Anyone born and raised in this city has a connection with the champ. I was born in 1971, and he was always our champ.
I do remember seeing him fight, the second Leon Spinks fight is the first I can recall. His black and white trademark shorts etched in my memory.
However, as a sports reporter in this city for the last 20+ years, I have also had the fortune to have some, although limited, interactions with Ali.
The first came during the Ali Cup, an international amateur boxing event at the Kentucky International Convention Center in 1997. Shooting highlights for WLKY-TV at the time, I remember noticing that Ali was ringside for much of the action. I also realized that they were selling Everlast boxing gloves at the merchandise counter for $20 a pair. I told my girlfriend at the time, a news reporter at the station, Connie Leonard, that it would be a good idea to buy some gloves and have the champ sign them.
I didn't think I would have the time to pull it off, but found the time, and came back to the station the next night with a couple of gloves signed by Ali. She was furious and I wasn't sure why. It wasn't until my birthday a few months later that I found out the root of her hostility.
She had worked out a deal with another photographer, begging him to make a special trip and wait in line to get a pair of gloves signed for me. She also had taken my press pass and had that signed as well.
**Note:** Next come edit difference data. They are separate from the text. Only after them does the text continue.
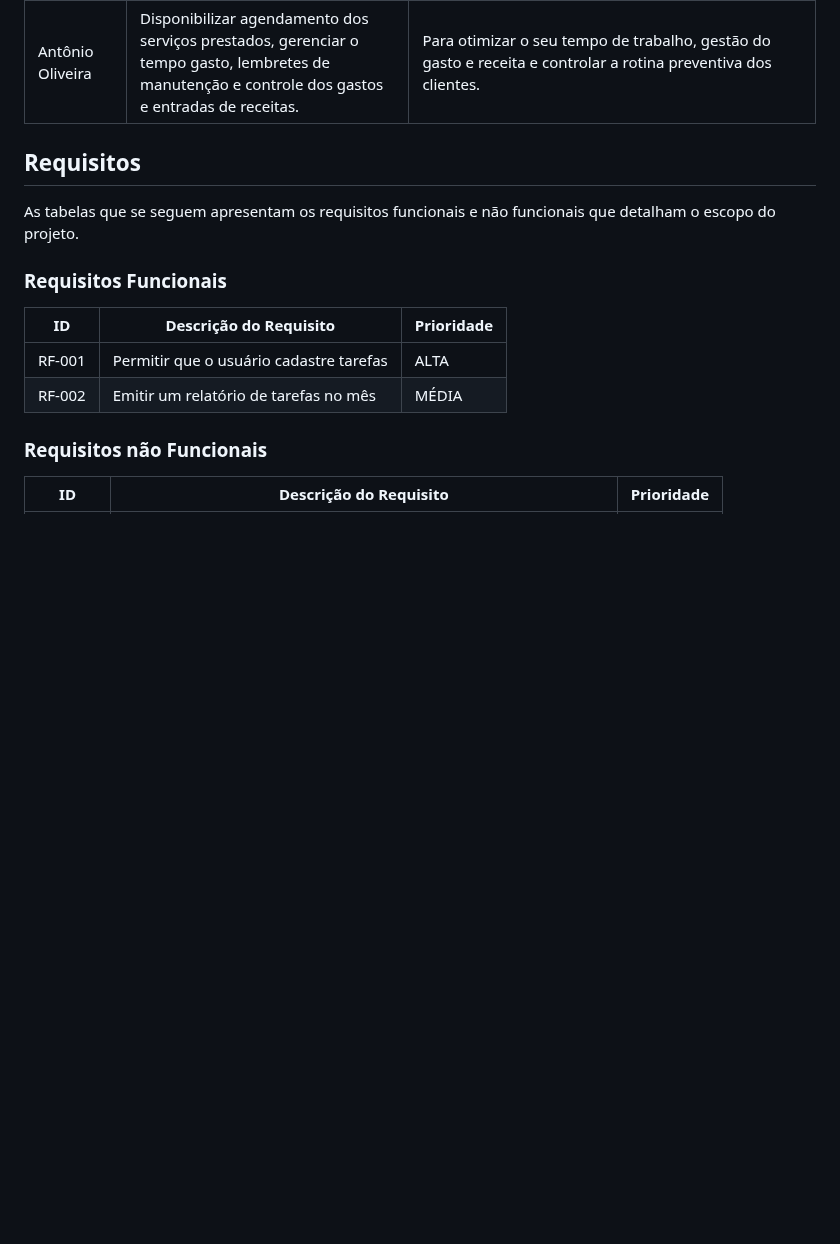
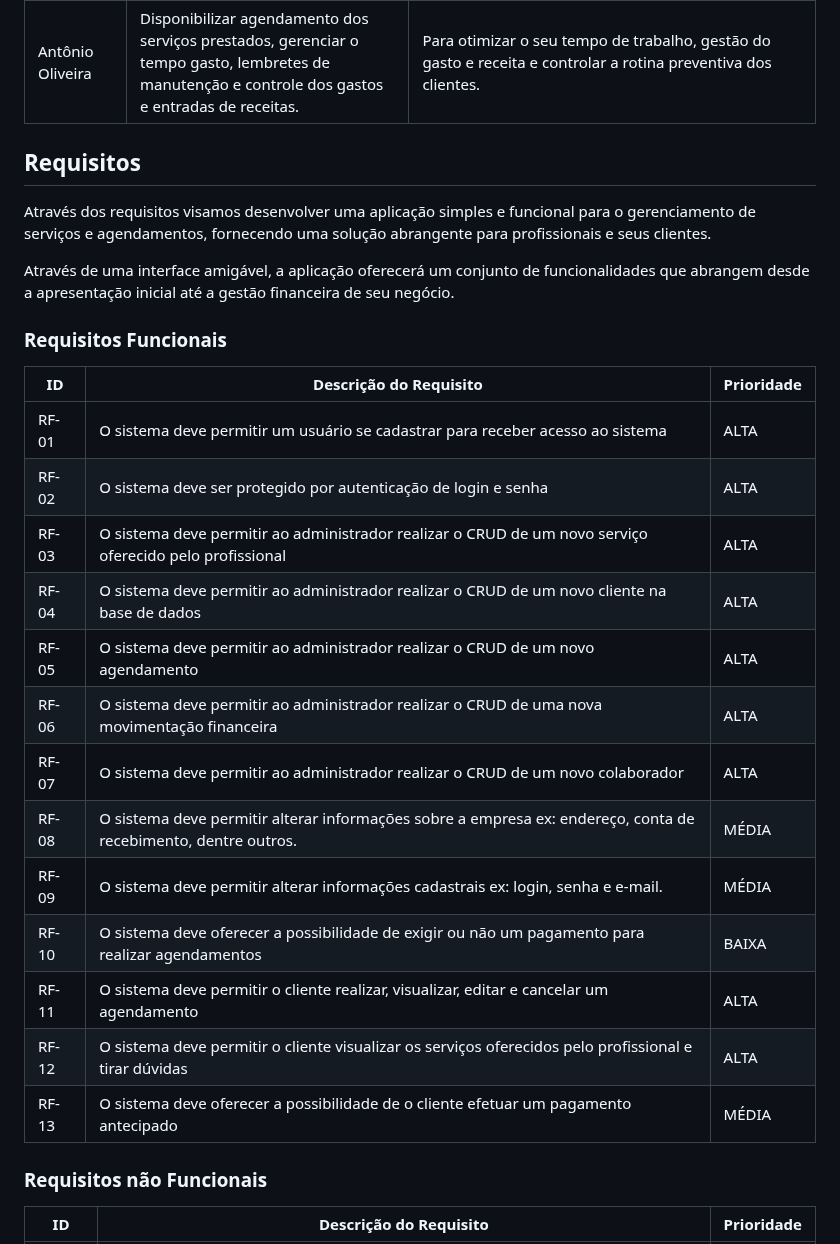
Before and after one commit to ICEI-PUC-Minas-PMV-ADS/AGENDAHUB, a Markdown page: docs/02-Especificação do Projeto.md, the part around one of its changes. Drawn GitHub-style; blank space fills up the shorter version.

```diff
--- a/docs/02-Especificação do Projeto.md
+++ b/docs/02-Especificação do Projeto.md
@@ -148,16 +148,37 @@ A partir da pesquisa realizada com as personas identificadas no projeto, foram l
 | Antônio Oliveira     | Disponibilizar agendamento dos serviços prestados, gerenciar o tempo gasto, lembretes de manutenção e controle dos gastos e entradas de receitas. | Para otimizar o seu tempo de trabalho, gestão do gasto e receita e controlar a rotina preventiva dos clientes. |
 
 
+
+
 ## Requisitos
 
-As tabelas que se seguem apresentam os requisitos funcionais e não funcionais que detalham o escopo do projeto.
+Através dos requisitos visamos desenvolver uma aplicação simples e funcional para o gerenciamento de serviços e agendamentos, fornecendo uma solução abrangente para profissionais e seus clientes.
+
+Através de uma interface amigável, a aplicação oferecerá um conjunto de funcionalidades que abrangem desde a apresentação inicial até a gestão financeira de seu negócio.
+
+
 
 ### Requisitos Funcionais
 
 | ID     | Descrição do Requisito                  | Prioridade |
 | ------ | --------------------------------------- | ---------- |
-| RF-001 | Permitir que o usuário cadastre tarefas | ALTA       |
-| RF-002 | Emitir um relatório de tarefas no mês   | MÉDIA      |
+| RF-01 | O sistema deve permitir um usuário se cadastrar para receber acesso ao sistema | ALTA       |
+| RF-02 | O sistema deve ser protegido por autenticação de login e senha   | ALTA      |
+| RF-03 | O sistema deve permitir ao administrador realizar o CRUD de um novo serviço oferecido pelo profissional | ALTA       |
+| RF-04 | O sistema deve permitir ao administrador realizar o CRUD de um novo cliente na base de dados   | ALTA      |
+| RF-05 | O sistema deve permitir ao administrador realizar o CRUD de um novo agendamento | ALTA       |
+| RF-06 | O sistema deve permitir ao administrador realizar o CRUD de uma nova movimentação financeira   | ALTA      |
+| RF-07 | O sistema deve permitir ao administrador realizar o CRUD de um novo colaborador | ALTA       |
+| RF-08 | O sistema deve permitir alterar informações sobre a empresa ex: endereço, conta de recebimento, dentre outros.   | MÉDIA      |
+| RF-09 | O sistema deve permitir alterar informações cadastrais ex: login, senha e e-mail. | MÉDIA       |
+| RF-10 | O sistema deve oferecer a possibilidade de exigir ou não um pagamento para realizar agendamentos   | BAIXA      |
+| RF-11 | O sistema deve permitir o cliente realizar, visualizar, editar e cancelar um agendamento | ALTA       |
+| RF-12 | O sistema deve permitir o cliente visualizar os serviços oferecidos pelo profissional e tirar dúvidas   | ALTA      |
+| RF-13 | O sistema deve oferecer a possibilidade de o cliente efetuar um pagamento antecipado | MÉDIA       |
+
+
+
+
 
 ### Requisitos não Funcionais
 
```
Also changed, not shown: other parts of docs/02-Especificação do Projeto.md (+13 -15 lines).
She put it all in a shadow box, along with a program from the event. It is still prominently displayed in my basement. The extra gloves became gifts for my dad and nephew.
Some seven years later, after making the move to WAVE-TV, I was invited to a station sales event at the Brown and Williamson Club at Papa John's Cardinal Stadium. WAVE flew in Bob Costas from NBC Sports and Ali to help promote the upcoming Olympic Games.
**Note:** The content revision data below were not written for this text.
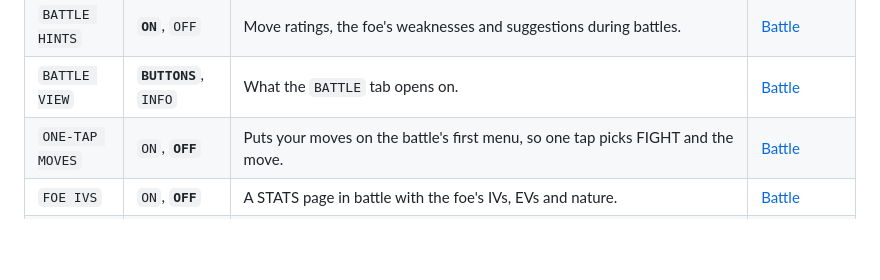
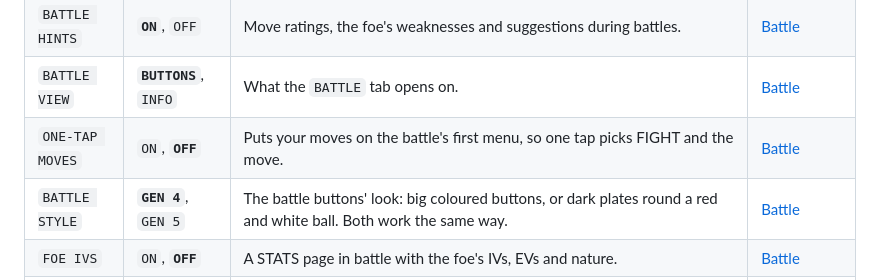
Before and after one commit to milesjos/pokedaisy, a Markdown page: docs/manual/settings-reference.md, the part around the change. Rendered like a GitHub page; blank space fills up the shorter version.

```diff
--- a/docs/manual/settings-reference.md
+++ b/docs/manual/settings-reference.md
@@ -225,6 +225,7 @@ The `DISPLAY OPTIONS` page:
 | `BATTLE HINTS` | **`ON`**, `OFF` | Move ratings, the foe's weaknesses and suggestions during battles. | [Battle](battle.md) |
 | `BATTLE VIEW` | **`BUTTONS`**, `INFO` | What the `BATTLE` tab opens on. | [Battle](battle.md) |
 | `ONE-TAP MOVES` | `ON`, **`OFF`** | Puts your moves on the battle's first menu, so one tap picks FIGHT and the move. | [Battle](battle.md) |
+| `BATTLE STYLE` | **`GEN 4`**, `GEN 5` | The battle buttons' look: big coloured buttons, or dark plates round a red and white ball. Both work the same way. | [Battle](battle.md#battle-style) |
 | `FOE IVS` | `ON`, **`OFF`** | A STATS page in battle with the foe's IVs, EVs and nature. | [Battle](battle.md) |
 | `BATTLE FOCUS` | `ON`, **`OFF`** | Battle `INFO` as one page with no scrolling: one Pokémon's ability, item, stats, moves and matchups, a button to turn from the foe to yours, the foe's team down the side. No `SUGGESTIONS` or `STATS` there. | [Battle](battle.md) |
 | `TAB BAR` | **5 tabs** (a page) | Which tabs sit next to the gear: up to 5, `SHOWN` or `HIDDEN`. By default `PARTY`, `DEX`, `MAP`, `BAG` and `GUIDE`. A tab the game doesn't have gives its place to another of the game's tabs. The rest open from `MORE`, left of the gear. | [The companion](companion.md) |
```
Also changed, not shown: docs/manual/battle.md (+12 -0 lines), docs/manual/companion.md (+1 -1 lines), docs/manual/shots/companion-battle-gen5-moves.png (added), docs/manual/shots/companion-battle-gen5.png (added), docs/manual/shots/companion-settings-companion.png, 11 other files.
I was sitting a table over from Ali and watched as he drew on the tablecloth. His drawing was auctioned off at the luncheon.
I waited around afterward, hoping to get a picture with the Champ. He took pictures with some clients and as they were heading out of the room, I remember someone saying that he was in a hurry to catch a plane. I said I just wanted one pic with Ali. All I wanted was a picture of me and Ali standing next to each other smiling. Ali grabbed my fist and put it up to his face. He had his fists at his waist. It is a picture that I treasure.
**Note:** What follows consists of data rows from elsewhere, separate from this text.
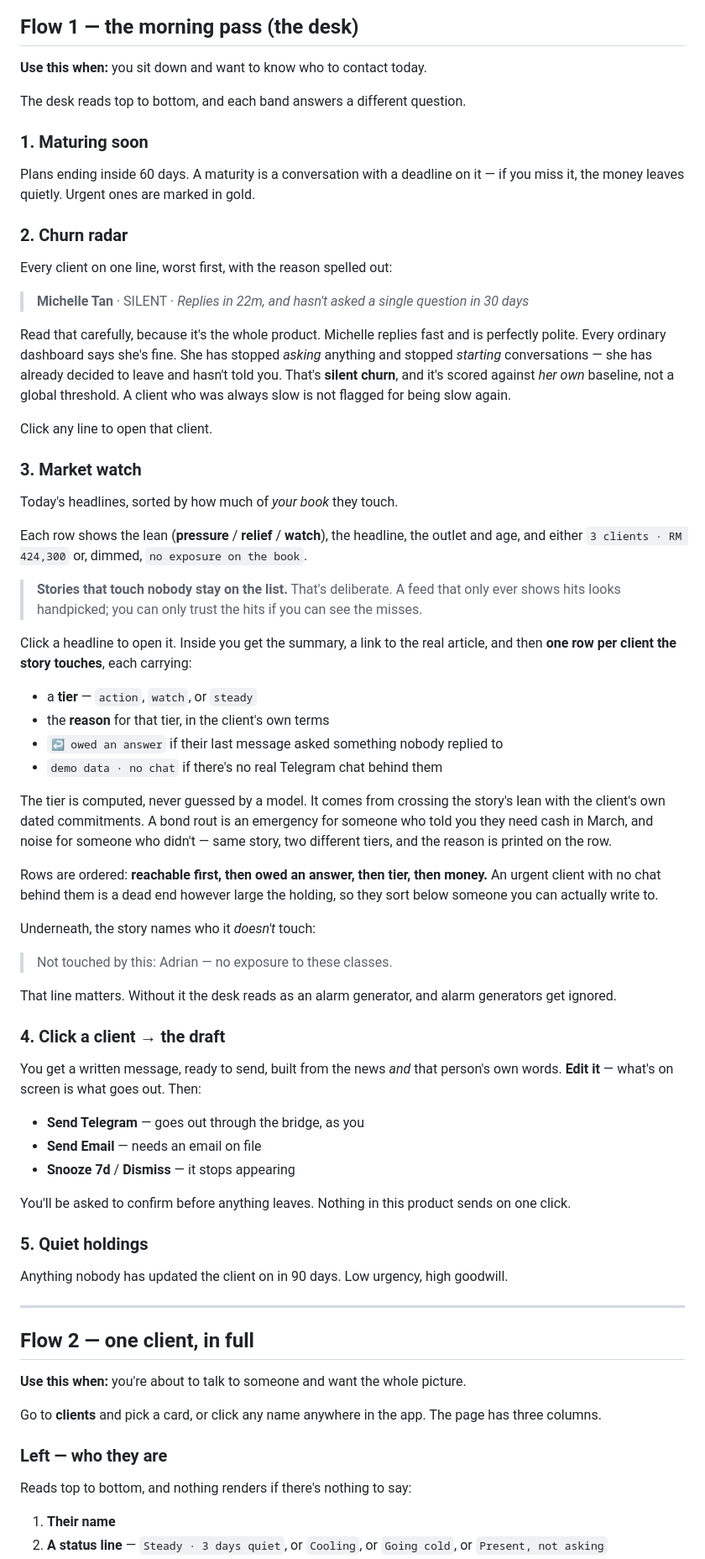
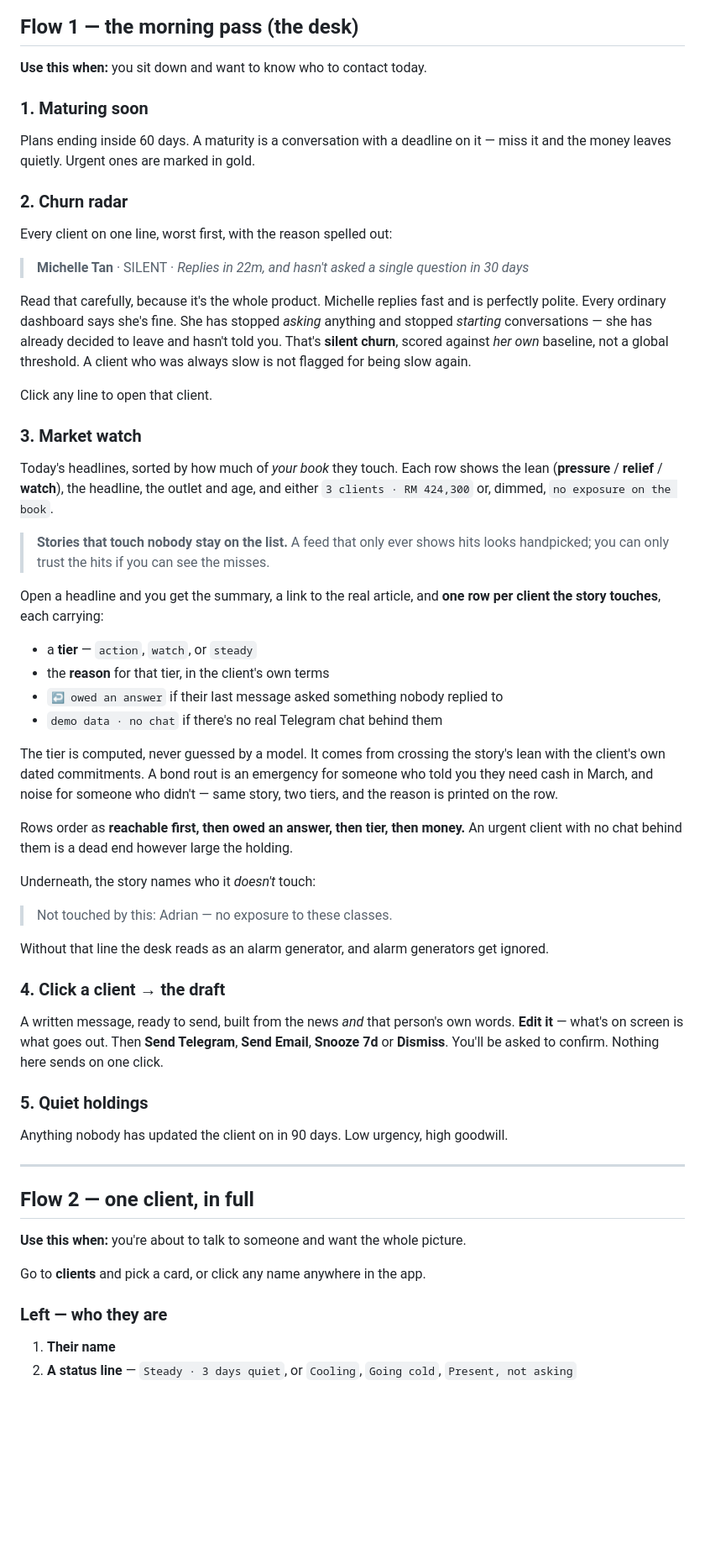
Before and after one commit to POTATO0826/CHADBUDD, a Markdown page: README.md, the part around one of its changes. Shown at 84% size. Drawn GitHub-style; blank space fills up the shorter version.

```diff
--- a/README.md
+++ b/README.md
@@ -75,11 +321,9 @@ The two you'll live in are **desk** and **clients**. The rest support them.
 
 **Use this when:** you sit down and want to know who to contact today.
 
-The desk reads top to bottom, and each band answers a different question.
-
 ### 1. Maturing soon
 Plans ending inside 60 days. A maturity is a conversation with a deadline on it —
-if you miss it, the money leaves quietly. Urgent ones are marked in gold.
+miss it and the money leaves quietly. Urgent ones are marked in gold.
 
 ### 2. Churn radar
 Every client on one line, worst first, with the reason spelled out:
@@ -89,57 +333,48 @@ Every client on one line, worst first, with the reason spelled out:
 Read that carefully, because it's the whole product. Michelle replies fast and is
 perfectly polite. Every ordinary dashboard says she's fine. She has stopped
 *asking* anything and stopped *starting* conversations — she has already decided
-to leave and hasn't told you. That's **silent churn**, and it's scored against
-*her own* baseline, not a global threshold. A client who was always slow is not
-flagged for being slow again.
+to leave and hasn't told you. That's **silent churn**, scored against *her own*
+baseline, not a global threshold. A client who was always slow is not flagged for
+being slow again.
 
 Click any line to open that client.
 
 ### 3. Market watch
-Today's headlines, sorted by how much of *your book* they touch.
+Today's headlines, sorted by how much of *your book* they touch. Each row shows
+the lean (**pressure** / **relief** / **watch**), the headline, the outlet and
+age, and either `3 clients · RM 424,300` or, dimmed, `no exposure on the book`.
 
-Each row shows the lean (**pressure** / **relief** / **watch**), the headline, the
-outlet and age, and either `3 clients · RM 424,300` or, dimmed,
-`no exposure on the book`.
+> **Stories that touch nobody stay on the list.** A feed that only ever shows hits
+> looks handpicked; you can only trust the hits if you can see the misses.
 
-> **Stories that touch nobody stay on the list.** That's deliberate. A feed that
-> only ever shows hits looks handpicked; you can only trust the hits if you can
-> see the misses.
-
-Click a headline to open it. Inside you get the summary, a link to the real
-article, and then **one row per client the story touches**, each carrying:
+Open a headline and you get the summary, a link to the real article, and **one row
+per client the story touches**, each carrying:
 
 - a **tier** — `action`, `watch`, or `steady`
 - the **reason** for that tier, in the client's own terms
 - `↩ owed an answer` if their last message asked something nobody replied to
 - `demo data · no chat` if there's no real Telegram chat behind them
 
-The tier is computed, never guessed by a model. It comes from crossing the
-story's lean with the client's own dated commitments. A bond rout is an emergency
-for someone who told you they need cash in March, and noise for someone who
-didn't — same story, two different tiers, and the reason is printed on the row.
+The tier is computed, never guessed by a model. It comes from crossing the story's
+lean with the client's own dated commitments. A bond rout is an emergency for
+someone who told you they need cash in March, and noise for someone who didn't —
+same story, two tiers, and the reason is printed on the row.
 
-Rows are ordered: **reachable first, then owed an answer, then tier, then money.**
-An urgent client with no chat behind them is a dead end however large the
-holding, so they sort below someone you can actually write to.
+Rows order as **reachable first, then owed an answer, then tier, then money.** An
+urgent client with no chat behind them is a dead end however large the holding.
 
 Underneath, the story names who it *doesn't* touch:
 
 > Not touched by this: Adrian — no exposure to these classes.
 
-That line matters. Without it the desk reads as an alarm generator, and alarm
-generators get ignored.
+Without that line the desk reads as an alarm generator, and alarm generators get
+ignored.
 
 ### 4. Click a client → the draft
-You get a written message, ready to send, built from the news *and* that person's
-own words. **Edit it** — what's on screen is what goes out. Then:
-
-- **Send Telegram** — goes out through the bridge, as you
-- **Send Email** — needs an email on file
-- **Snooze 7d** / **Dismiss** — it stops appearing
-
-You'll be asked to confirm before anything leaves. Nothing in this product sends
-on one click.
+A written message, ready to send, built from the news *and* that person's own
+words. **Edit it** — what's on screen is what goes out. Then **Send Telegram**,
+**Send Email**, **Snooze 7d** or **Dismiss**. You'll be asked to confirm. Nothing
+here sends on one click.
 
 ### 5. Quiet holdings
 Anything nobody has updated the client on in 90 days. Low urgency, high goodwill.
@@ -150,12 +385,10 @@ Anything nobody has updated the client on in 90 days. Low urgency, high goodwill
 
 **Use this when:** you're about to talk to someone and want the whole picture.
 
-Go to **clients** and pick a card, or click any name anywhere in the app. The
-page has three columns.
+Go to **clients** and pick a card, or click any name anywhere in the app.
 
 ### Left — who they are
-Reads top to bottom, and nothing renders if there's nothing to say:
 
 1. **Their name**
-2. **A status line** — `Steady · 3 days quiet`, or `Cooling`, or `Going cold`, or
+2. **A status line** — `Steady · 3 days quiet`, or `Cooling`, `Going cold`,
    `Present, not asking`
```
Also changed, not shown: other parts of README.md (+306 -152 lines).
I was also fortunate enough to be in the stadium when Ali was at midfield for the coin toss at the 2007 Orange Bowl and the 2013 Sugar Bowl. His mere presence overshadowed the game. It got everyone's attention.
I was in the fairway on the first hole during the 2008 Ryder Cup when Ali pulled up in a golf cart to greet the European team. I talked with Ian Poulter immediately after and he was like a little kid who had just met his idol.
I was in the elevator for a UofL baseball postseason game and was stunned to get on the elevator and see the Champ standing there.
Six days before he transitioned from this life, I was in the Ali Center, and purchased a t-shirt in the gift shop. It says "Louisville, KY Cassius Clay"
I wore it one week later and I'll wear it many times again in the future. It states a simple truth that makes me and everyone who shares a birthplace with me proud. We are blessed to say that we have something in common with a man who changed the world. He stood up for what he believed in. He preached and practiced peace. He was a uniter, and without question, The Greatest of All-Time.